Marie Villeneuve, Voir.ca
Dare to gaze at the Gorgon.
Be astounded by dense, disturbing writing.
Confront the monster with the deformed soul and the diabolical designs.
Richard III, the last part of a Shakespearian tetralogy, tells the story of the extremely rapid ascension – and equally spectacular fall – of the Duke of Gloucester. Deceitful, a liar and a traitor, the deformed ruler’s goal is to seize the crown of England.
I that am rudely stamped, and want Love’s majesty
To strut before a wanton ambling nymph;
I that am curtailed of this fair proportion,
Cheated of feature by dissembling Nature
Deformed, unfinished, sent before my time
Into this breathing world, scarce half made up,
And that so lamely and unfashionable,
The dogs bark at me as I halt by them –
I am determined to prove a villain
And hate the idle pleasures of these days.
By fomenting latent discord, by using Machiavellian stratagems – the fruit of his diabolical intelligence – the tyrant coldly eliminates his adversaries to satisfy his thirst for destruction and domination.
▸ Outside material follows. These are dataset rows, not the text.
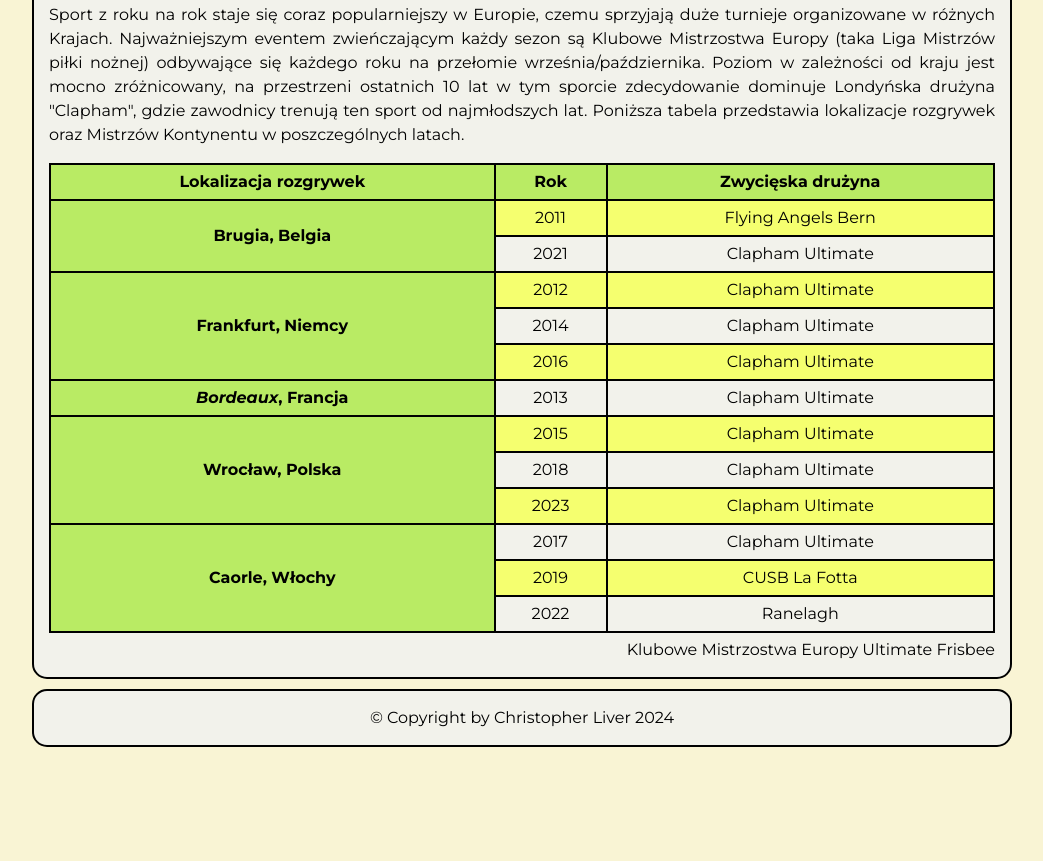
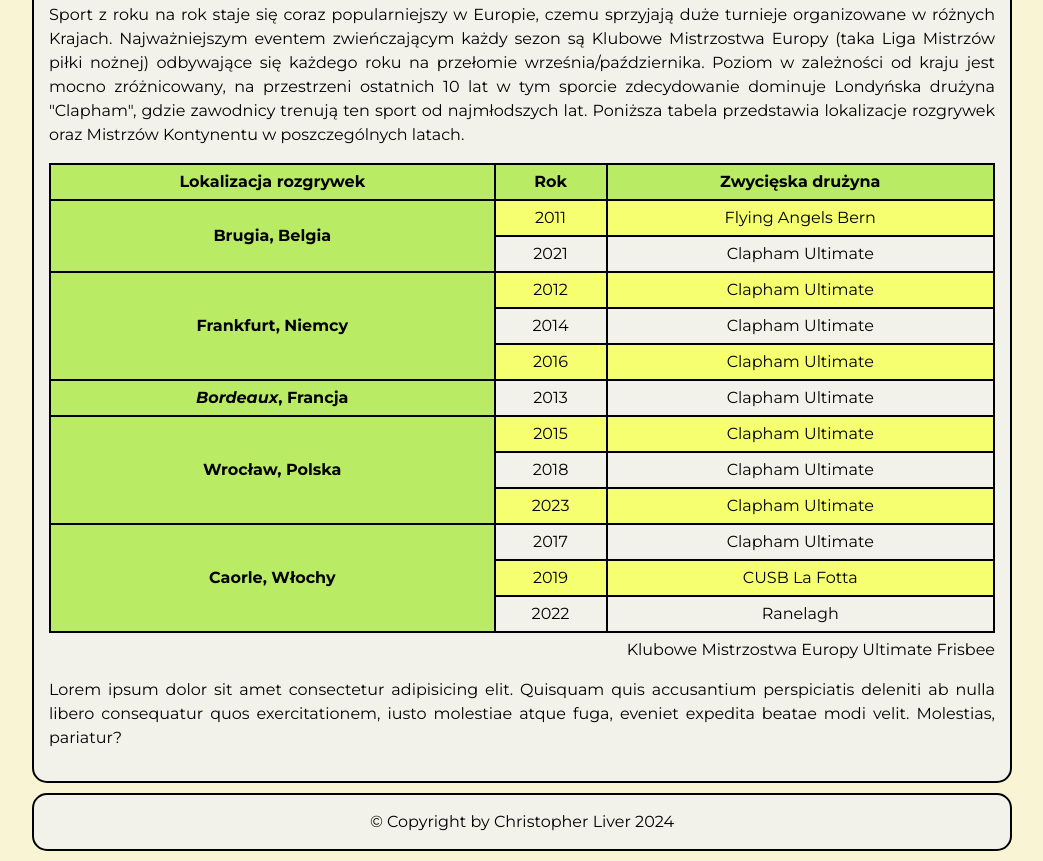
Before and after one commit to liver-22/homepage, a plain HTML site: page index.html in a window 1280 px wide. Shown: the part 3331-4192 px from the top of the page, without its empty margins (118-1161 px from the left). Before the commit the page ends 4088 px from the top, so only its background shows below. Drawn offline with nearby package versions, Linux system fonts and the light colour scheme.

Commit message:
added test paragraph

```diff
--- a/index.html
+++ b/index.html
@@ -304,6 +304,12 @@
             </tr>
           </table>
         </div>
+        <p>
+          Lorem ipsum dolor sit amet consectetur adipisicing elit. Quisquam quis
+          accusantium perspiciatis deleniti ab nulla libero consequatur quos
+          exercitationem, iusto molestiae atque fuga, eveniet expedita beatae
+          modi velit. Molestias, pariatur?
+        </p>
       </section>
     </main>
     <footer class="footer">© Copyright by Christopher Liver 2024</footer>
```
Now the playground for his cruelty, the court is in a state of collapse as it submits to his resistible ascension.
Known as a historical tragedy, the play covers a wide register, from the epic to the absurd by way of the grotesque. Brecht, Seneca, Ionesco… Shakespeare is all this and more. By squinting our eyes a bit, we can even see in his work Goya’s Saturn Devouring his Son, as well as some paintings by Bacon. A fertile bastardy has spawned a rich, diverse source of theatricality.
With the complicity of a flamboyant team (Sébastien Ricard plays the lame king and is accompanied by some twenty impressive actors, including Marc Béland, Sylvie Drapeau and Monique Miller), Brigitte Haentjens subtly evokes the complexity of a tormented character whose only refuge is evil and perversity.
Performance is approximately 2 hours and 50 minutes including intermission